Aim of the exercise:
Only lines holding "login" are needed; copy each of them from the data below.
START Exercise materials
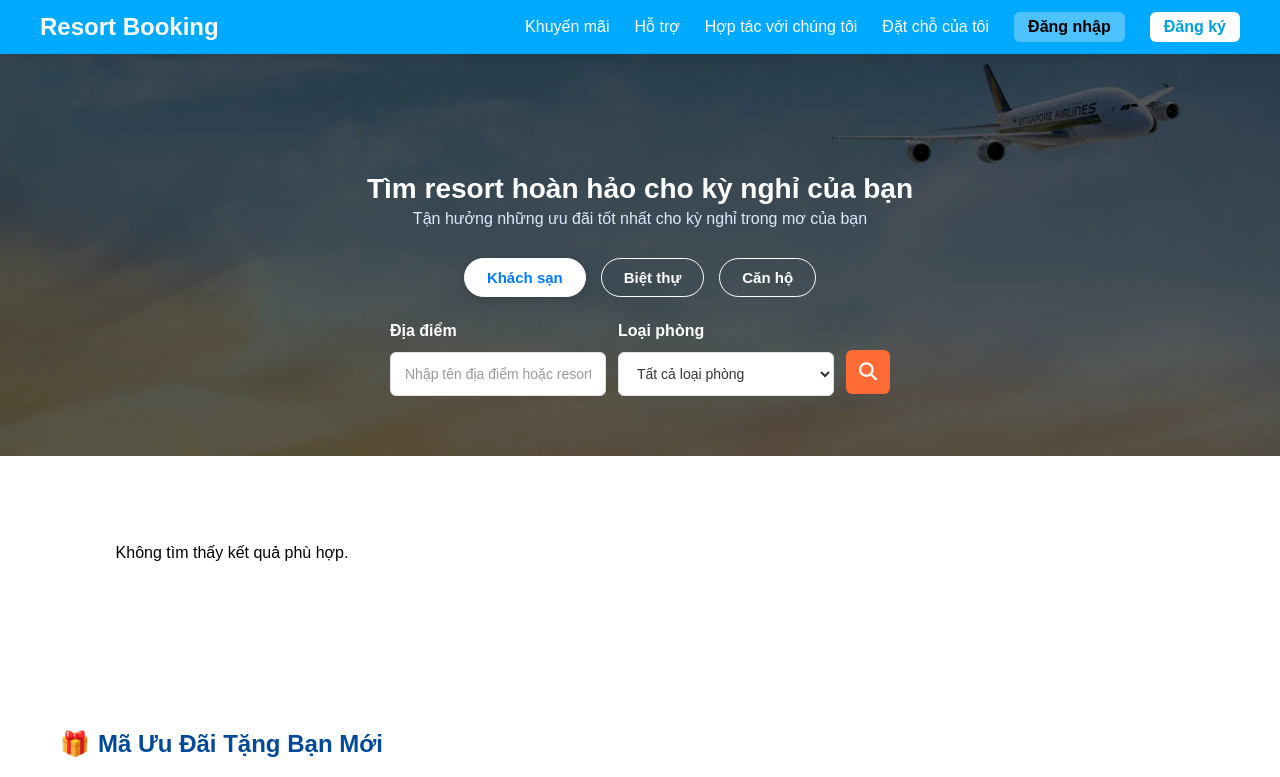
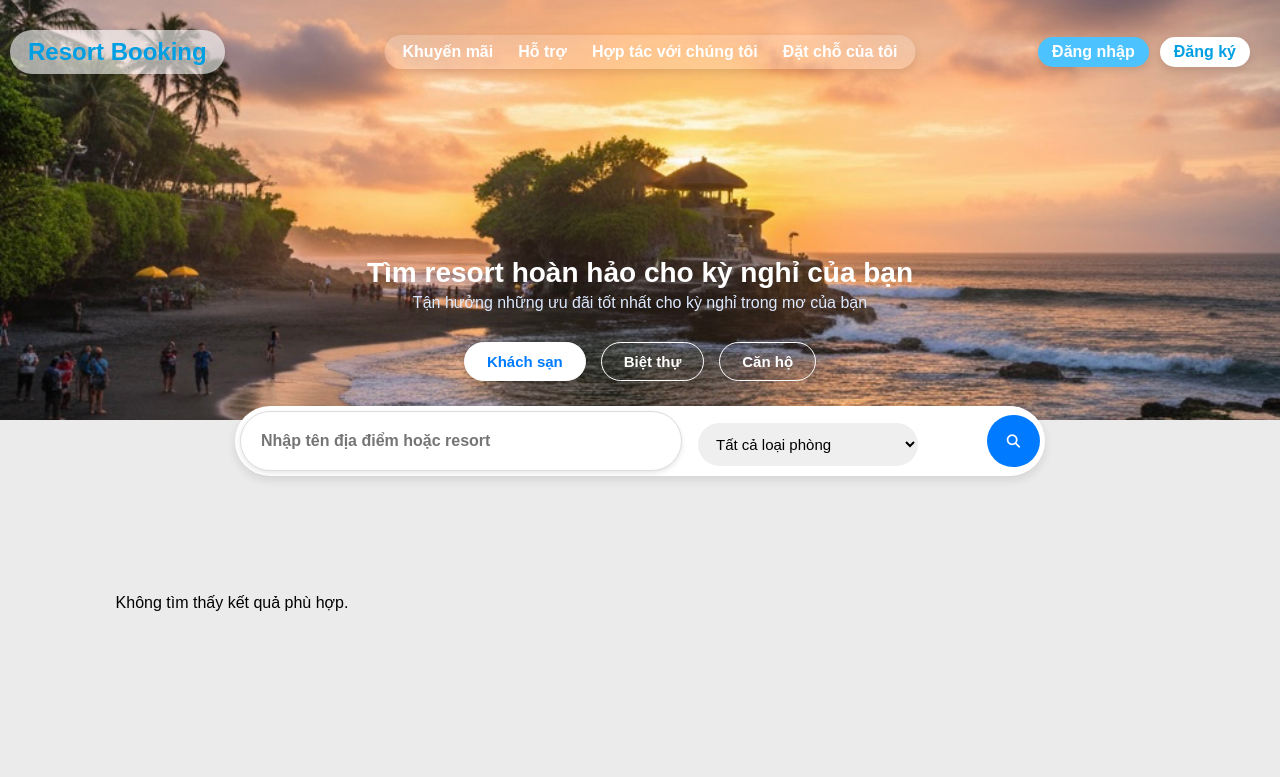
Before and after one commit to minhthien-1/Resort_web, a website: page public/home.html in a window 1280 px wide. Shown: the top 777 px of the page. Drawn offline with nearby package versions, Linux system fonts and the light colour scheme; no server answers.

Commit message:
cập nhật lại giao diện home

```diff
--- a/public/home.css
+++ b/public/home.css
@@ -2,23 +2,34 @@
 body {
   margin: 0;
   font-family: 'Arial', sans-serif;
-  background-color: #fff; /* Thêm màu nền cho body */
+  background-color: #ebebeb;
+  padding-top : 20px;
 }
 
 .navbar {
-  background-color: #00aaff;
-  box-shadow: 0 2px 10px rgba(0, 0, 0, 0.1);
   position: fixed;
-  width: 100%;
   top: 0;
   left: 0;
+  width: 100%;
+  height: 120px;
   z-index: 1000;
+  transition: height 0.3s ease;
+  display: flex;
+  justify-content: space-between;
+  align-items: center;
+  padding: 0 40px;
+  box-sizing: border-box;
+
 }
+
 .user-menu {
   display: flex;
   align-items: center;
   gap: 10px;
 }
+
+
+
 /* make the link wrap look and behave like a card */
 .resort-link {
   display: block;
@@ -54,10 +65,54 @@ body {
 .resort-link:focus {
   outline: none;
 }
+.user-name {
+  font-weight: 600;
+  color: #fff; /* Đổi màu cho dễ nhìn trên nền xanh */
+}
+
+/*banner*/
+.navbar-banner {
+  position: absolute;
+  top: 0;
+  left: 0;
+  width: 100%;
+  height: 420px;
+  object-fit: cover;
+  z-index: 1;
+  object-fit: cover;
+  object-position: center;
+  z-index: -1;
+  transition: height 0.3s ease ;
+  box-shadow: inset 100px 0 80px -40px rgb(255, 255, 255),
+              inset -100px 0 80px -40px rgb(255, 255, 255);
+}
+
+
+.navbar-container {
+  position: relative;
+  z-index: 2;
+  display: flex;
+  align-items: center;
+  justify-content: space-between;
+  width: 100%;
+  margin: 10px 10px;
+  height : 100%;
+  top : 0;
+  padding-top: 0%;
+}
+
+
+
+.user-menu {
+  display: flex;
+  align-items: center;
+  gap: 10px;
+  top: 0;
+}
 
 .user-name {
   font-weight: 600;
-  color: #fff; /* Đổi màu cho dễ nhìn trên nền xanh */
+  color: #fff; /
 }
 
 .btn-logout {
@@ -74,46 +129,57 @@ body {
   background-color: #e43d3f;
 }
 
-.navbar-container {
-  max-width: 1200px;
-  margin: 0 auto;
-  padding: 12px 40px;
-  display: flex;
-  justify-content: space-between;
-  align-items: center;
-}
 
+/*logo*/
 .navbar-logo h1 {
-  color: white;
+  color: #009fe3;
   font-size: 24px;
   font-weight: bold;
   margin: 0;
   cursor: pointer;
+  background-color: rgba(255,255,255,0.6);
+  border-radius: 50px;
+  padding: 8px 18px;
+
+  box-shadow: 0 4px 10px rgba(0, 0, 0, 0.112);
+  transition: font-size 0.3s ease, padding 0.3s ease, background-color 0.3s ease;
+}
+
+.navbar-logo h1:hover {
+  background-color: white;
 }
 
 .navbar-menu {
+  position: absolute;
+  left: 50%;
+  transform: translateX(-50%);
+}
+
+/*menu giữa*/
+.navbar-menu nav {
   display: flex;
   align-items: center;
   gap: 25px;
+  background-color: rgba(255, 255, 255, 0.2);
+  padding : 8px 18px;
+  border-radius: 50px;
+
+  box-shadow: 0 4px 10px rgba(0, 0, 0, 0.112)
 }
 
 .navbar-menu a {
   color: white;
   text-decoration: none;
-  font-weight: 500;
-  transition: color 0.2s;
+  font-weight: bold;
+  transition: color 0.2s ease;
+  transition: all 0.2s ease;
 }
 
 .navbar-menu a:hover {
-  color: #ffe082;
-}
-
-.navbar-menu .btn-login {
-  background-color: #4cc3ff;
-  color: black;
-  padding: 6px 14px;
-  border-radius: 6px;
-  font-weight: 600;
+  color: #009fe3;
+  background-color: white;
+  border-radius: 50px;
+  padding: 4px 8px;
 }
 
 .navbar-menu .btn-register {
@@ -122,12 +188,100 @@ body {
   padding: 6px 14px;
   border-radius: 6px;
   font-weight: 600;
-  transition: 0.2s;
+  transition: background-color 0.2s ease, color 0.2s ease;
+}
+
+.navbar.shrink {
+  height: 450px;
+  background-color: rgb(255, 255, 255);
+  box-shadow: 0 4px 10px rgba(0, 0, 0, 0.15);
+  transition: all 0.4s ease;
+}
+
+.navbar.shrink .navbar-logo h1 {
+  font-size: 18px;
+  padding: 4px 10px;
+  background-color: rgba(255, 255, 255, 0.7);
+}
+
+.navbar.shrink .navbar-banner {
+  height: 70px;
+  filter: brightness(90%);
+  visibility: hidden;
+}
+
+.navbar.shrink .navbar-menu nav {
+  background-color: rgba(255, 255, 255, 0.3);
 }
 
 .navbar-menu .btn-register:hover {
   background-color: #e0f7ff;
 }
+
+.navbar.shrink .navbar-menu a {
+  color: #009fe3;
+}
+
+.navbar.shrink .navbar-menu a:hover {
+  background-color: #009fe3;
+  color: white;
+}
+
+/*  Đăng nhập - Đăng ký  */
+.login-menu {
+  position: absolute;
+  right: 40px;
+  top: 0;
+  height: 100%;
+  display: flex;
+  align-items: center;
+
+}
+.btn-login {
+  background-color: #4cc3ff;
+  color: white;
+  padding: 6px 14px;
+  border-radius: 100px;
+  font-weight: 600;
+  margin-right: 10px;
+  transition: background-color 0.2s ease, color 0.2s ease;
+  box-shadow: 0 4px 10px rgba(0, 0, 0, 0.112);
+  text-decoration: none;
+}
+
+.btn-login .btn-register
+{
+  transition: background-color 0.2s, color 0.2s, padding 0.3s ease, font-size 0.3s ease, box-shadow 0.3s ease;
+}
+
+.btn-login:hover {
+  background-color: white;
+  color: #009fe3;
+  box-shadow: 0 4px 10px rgba(0, 0, 0, 0.112)
+}
+
+.btn-register {
+  background-color: white;
+  color: #009fe3;
+  padding: 6px 14px;
+  border-radius: 100px;
+  font-weight: 600;
+  transition: 0.2s;
+  box-shadow: 0 4px 10px rgba(0, 0, 0, 0.112);
+  text-decoration: none;
+}
+
+.btn-register:hover {
+  background-color: #4cc3ff;
+  color: white;
+  box-shadow: 0 4px 10px rgba(0, 0, 0, 0.112)
+}
+.login-register {
+  display: flex;
+  gap: 1px;
+
+}
+
 
 /* ====== Phần Form Tìm Kiếm ====== */
 #dateRange {
@@ -135,14 +289,18 @@ body {
 }
 
 .search-container {
-  background-image: url('Assets/Icon Images/background.webp');
+
+  position: relative;
   background-size: cover;
   background-position: center;
   background-repeat: no-repeat;
   color: white;
-  padding-top: 150px; /* Giảm padding cho cân đối */
+  padding-top: 100px;
   padding-bottom: 60px;
   text-align: center;
+  z-index: 10;
+  top : 50px;
+  background: transparent;
 }
 
 .resort_type {
@@ -196,13 +354,16 @@ body {
 }
 
 .search-form {
-  display: flex;
-  justify-content: center;
-  align-items: flex-end;
-  gap: 20px;
+   display: flex;
+  align-items: center;
+  background: #fff;
+  border-radius: 50px;
+  box-shadow: 0 4px 10px rgba(0, 0, 0, 0.1);
+  padding: 5px 5px;
+  max-width: 800px;
+  margin: 20px auto;
+  gap: 16px;
   flex-wrap: wrap;
-  max-width: 1000px;
-  margin: 0 auto;
 }
 
 .search-form label {
@@ -218,7 +379,7 @@ body {
 .search-form select {
   margin-top: 6px;
   padding: 12px 14px;
-  border-radius: 8px;
+  border-radius: 50px;
   border: none;
   outline: none;
   font-size: 15px;
@@ -226,21 +387,23 @@ body {
 }
 
 .search-form button {
-  background-color: #ff8c00;
+  background-color: #007bff;
   color: white;
   font-weight: bold;
   border: none;
-  border-radius: 8px;
+  border-radius: 50px;
   padding: 12px 20px;
   cursor: pointer;
   transition: 0.2s;
   height: 52px;
-  margin-top: 26px;
+  margin-top: 0px;
   align-self: center;
+  margin-left: auto;
 }
 
 .search-form button:hover {
   background-color: #ff9f33;
+  box-shadow: 0 4px 12px rgba(255, 159, 51, 0.3);
 }
 
 @media (max-width: 768px) {
@@ -272,6 +435,8 @@ body {
 }
 
 .promo-grid {
+  margin : 20px 20px;
+  border-style: 20px 20px;
   display: flex;
   gap: 20px;
   overflow: auto; /* Cho phép cuộn trên mobile */
@@ -389,7 +554,7 @@ body {
   max-width: 1200px;
   margin: 0 auto;
   padding: 40px 20px;
-  background: #f9fafb;
+
   text-align: center;
   box-sizing: border-box;
 }
@@ -407,6 +572,8 @@ body {
   /* Đây là dòng quan trọng: tạo ra 3 cột */
   grid-template-columns: repeat(3, 1fr);
   gap: 24px; /* Khoảng cách giữa các thẻ phòng */
+  text-align: center;
+  box-sizing: border-box;
 }
 
 /* Điều chỉnh cho màn hình nhỏ hơn (Responsive) */
@@ -518,10 +685,10 @@ body {
 
 /* --- WHY CHOOSE US --- */
 .why-choose-us {
-  background: #eef6ff;
+
   max-width: 1200px;
   margin: 0 auto;
-  padding: 60px 20px;
+  padding: 20px 20px;
   text-align: center;
   box-sizing: border-box;
 }
@@ -549,7 +716,7 @@ footer {
   background-color: #003d91;
   color: #ffffff;
   text-align: center;
-  padding: 30px 10px;
+  padding: 20px 10px;
   font-size: 15px;
   border-top: 2px solid #007bff;
 }
@@ -737,3 +904,25 @@ footer:hover {
 .page-btn i {
   font-size: 14px;
 }
+
+/* --- NÚT VỀ ĐẦU TRANG --- */
+#scrollToTopBtn {
+  display: none; /* Ẩn nút ban đầu */
+  position: fixed; /* Vị trí cố định trên màn hình */
+  bottom: 100px; /* Cách lề dưới 20px */
+  right: 30px; /* Cách lề phải 30px */
+  z-index: 99; /* Đảm bảo nút luôn nổi lên trên */
+  border: none; /* Bỏ viền */
+  outline: none; /* Bỏ viền khi click */
+  background-color: #ffffff; /* Màu nền */
+  color: #007bff; /* Màu mũi tên */
+  cursor: pointer; /* Biểu tượng con trỏ */
+  padding: 12px 15px; /* Tăng kích thước vùng click */
+  border-radius: 50%; /* Làm cho nó hình tròn */
+  font-size: 18px; /* Kích thước mũi tên */
+  transition: background-color 0.3s; /* Hiệu ứng hover mượt */
+}
+
+#scrollToTopBtn:hover {
+  background-color: #333; /* Màu nền khi di chuột qua */
+}
--- a/public/home.html
+++ b/public/home.html
@@ -43,11 +43,11 @@
     .user-profile-link .user-name-text {
       font-weight: 500;
     }
-
     .btn-logout {
       background: #dc3545;
       color: white;
       border: none;
+
       padding: 8px 20px;
       border-radius: 5px;
       cursor: pointer;
@@ -66,12 +66,18 @@
     }
 
     .location-search-container input {
-      width: 100%;
-      padding: 10px;
+      display : flex;
+      align-items: center;
+      width: 400px;
+      padding: 20px;
       border: 1px solid #ddd;
-      border-radius: 5px;
-      font-size: 14px;
+      border-radius: 50px;
+      font-size: 16px;
+      box-shadow: 0 2px 5px rgba(0, 0, 0, 0.1);
+      font-weight: bold;
+      margin-top: 0px;
     }
+
 
     #locationSuggestions {
       position: absolute;
@@ -107,138 +113,52 @@
       border-bottom: none;
     }
 
-/* Khoảng cách giữa các khung tìm kiếm - Style Traveloka */
-.search-form {
-  display: flex;
-  gap: 12px;
-  align-items: flex-end;
-  justify-content: center;
-  max-width: 500px;
-  margin: 0 auto;
-  flex-wrap: nowrap;
-}
-
-.search-form label {
-  display: flex;
-  flex-direction: column;
-  gap: 6px;
-  flex: 1 1 0;
-  min-width: 0;
-}
-
-.search-form label span {
-  font-size: 12px;
-  font-weight: 500;
-  color: rgba(255, 255, 255, 0.8);
-}
-
-.search-form label input,
-.search-form label select {
-  width: 100%;
-  padding: 12px 14px;
-  border: 1px solid #e0e0e0;
-  border-radius: 6px;
-  font-size: 14px;
-  box-sizing: border-box;
-  background: white;
-  color: #333;
-  transition: all 0.3s ease;
-  height: 44px;
-}
-
-.search-form label input::placeholder {
-  color: #999;
-}
-
-.search-form label input:focus,
-.search-form label select:focus {
-  outline: none;
-  border-color: #ff9800;
-  box-shadow: 0 0 8px rgba(255, 152, 0, 0.2);
-}
-
-.search-form .search-btn-icon {
-  flex: 0 0 auto;
-  width: 44px;
-  height: 44px;
-  padding: 0;
-  display: flex;
-  align-items: center;
-  justify-content: center;
-  border-radius: 6px;
-  background: #ff6b35;
-  color: white;
-  border: none;
-  font-size: 18px;
-  transition: all 0.3s ease;
-  cursor: pointer;
-}
-
-.search-form .search-btn-icon:hover {
-  background: #ff5520;
-  transform: scale(1.08);
-  box-shadow: 0 4px 12px rgba(255, 107, 53, 0.3);
-}
-
-.search-form .search-btn-icon:active {
-  transform: scale(0.95);
-}
-
-@media (max-width: 1024px) {
-  .search-form {
-    max-width: 100%;
-    padding: 0 15px;
-    gap: 10px;
-  }
-
-  .search-form label {
-    flex: 1;
-  }
-}
-
-@media (max-width: 768px) {
-  .search-form {
-    flex-direction: column;
-    gap: 12px;
-  }
-
-  .search-form label {
-    flex: 1 1 100%;
-    width: 100%;
-  }
-
-  .search-form label input,
-  .search-form label select {
-    width: 100%;
-  }
-
-  .search-form .search-btn-icon {
-    width: 100%;
-    height: auto;
-    padding: 12px 20px;
-    flex: 1 1 100%;
-  }
-}
 
 
   </style>
 </head>
 <body>
-  <header class="navbar">
-    <div class="navbar-container">
-      <div class="navbar-logo">
-        <h1>Resort Booking</h1>
-      </div>
-      <nav class="navbar-menu">
-        <a href="">Khuyến mãi</a>
-        <a href="supports/support.html">Hỗ trợ</a>
-        <a href="">Hợp tác với chúng tôi</a>
+  <!--Banner-->
+  <div class="banner">
+    <div class="banner-slide">
+      <img src ="../public/Assets/image-banner/banner1.jpg" alt="Banner" class="navbar-banner"/>
+    </div>
+    <div class="banner-slide">
+      <img src ="../public/Assets/image-banner/banner2.jpg" alt="Banner" class="navbar-banner"/>
+    </div>
+    <div class="banner-slide">
+      <img src ="../public/Assets/image-banner/banner3.jpg" alt="Banner" class="navbar-banner"/>
+    </div>
+    <div class="banner-slide">
+      <img src ="../public/Assets/image-banner/banner4.jpg" alt="Banner" class="navbar-banner"/>
+    </div>
+  </div>
+
+  <div class="navbar-container">
+    <div class="navbar-logo">
+      <h1>Resort Booking </h1>
+    </div>
+
+    <!--Thanh menu-->
+    <div class="navbar-menu">
+      <nav>
+        <a href="../public/promotions.html">Khuyến mãi</a>
+        <a href="../public/supports/support.html">Hỗ trợ</a>
+        <a href="#">Hợp tác với chúng tôi</a>
         <a href="my_bookings.html">Đặt chỗ của tôi</a>
+      </nav>
+    </div>
+
+    <div class="login-menu">
+      <nav class="login-register">
         <a href="login.html" class="btn-login">Đăng nhập</a>
         <a href="register.html" class="btn-register">Đăng ký</a>
       </nav>
     </div>
-  </header>
+  </div>
+</header>
+
+<button id="scrollToTopBtn" title="Về đầu trang">&#8679;</button>
 
   <div class="search-container">
     <div class="search-header">
@@ -253,7 +173,7 @@
     <div class="search-instructions"></div>
     <section class="search-form">
       <label>
-        Địa điểm
+
         <div class="location-search-container">
           <input
             type="text"
@@ -265,7 +185,7 @@
         </div>
       </label>
       <label>
-        Loại phòng
+
         <select id="roomType">
             <option value="">Tất cả loại phòng</option>
         </select>
@@ -642,6 +562,77 @@
         });
       }
     });
+
+    document.addEventListener("DOMContentLoaded", function() {
+
+  let slideIndex = 0;
+  showSlides();
+
+
+  //chuyển slide
+  function showSlides() {
+    let slides = document.querySelectorAll(".banner-slide");
+
+    // 1. Ẩn tất cả các slide
+    for (let i = 0; i < slides.length; i++) {
+      slides[i].style.display = "none";
+      slides[i].classList.remove("active");
+    }
+
+    // 2. Tăng chỉ số slide
+    slideIndex++;
+
+    // 3. Quay về slide đầu tiên nếu đã đi hết
+    if (slideIndex > slides.length) {
+      slideIndex = 1;
+    }
+
+    // 4. Hiển thị slide hiện tại
+    if (slides.length > 0) {
+      slides[slideIndex - 1].style.display = "block";
+      slides[slideIndex - 1].classList.add("active");
+    }
+    // 5. Tự động chuyển slide sau 6 giây
+    setTimeout(showSlides, 6000);
+  }
+});
+
+
+  // Lấy navbar
+window.addEventListener('scroll', function() {
+  const navbar = document.querySelector('.navbar');
+  if (window.scrollY > 50) {
+    navbar.classList.add('shrink');
+  } else {
+    navbar.classList.remove('shrink');
+  }
+});
+
+// Nút về đầu trang
+document.addEventListener('DOMContentLoaded', async () => {
+
+    const scrollToTopBtn = document.getElementById('scrollToTopBtn');
+
+    if (scrollToTopBtn) {
+
+        window.addEventListener('scroll', () => {
+
+            if (window.scrollY > 300) {
+                scrollToTopBtn.style.display = 'block';
+            } else {
+                scrollToTopBtn.style.display = 'none';
+            }
+        });
+
+
+        scrollToTopBtn.addEventListener('click', () => {
+            window.scrollTo({
+                top: 0,
+                behavior: 'smooth'
+            });
+        });
+    }
+});
   </script>
 </body>
 </html>
```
END Exercise materials
Reply to the task:
-.navbar-menu .btn-login {
+.login-menu {
+.btn-login {
+.btn-login .btn-register
+.btn-login:hover {
+.login-register {
+    <div class="login-menu">
+      <nav class="login-register">
         <a href="login.html" class="btn-login">Đăng nhập</a>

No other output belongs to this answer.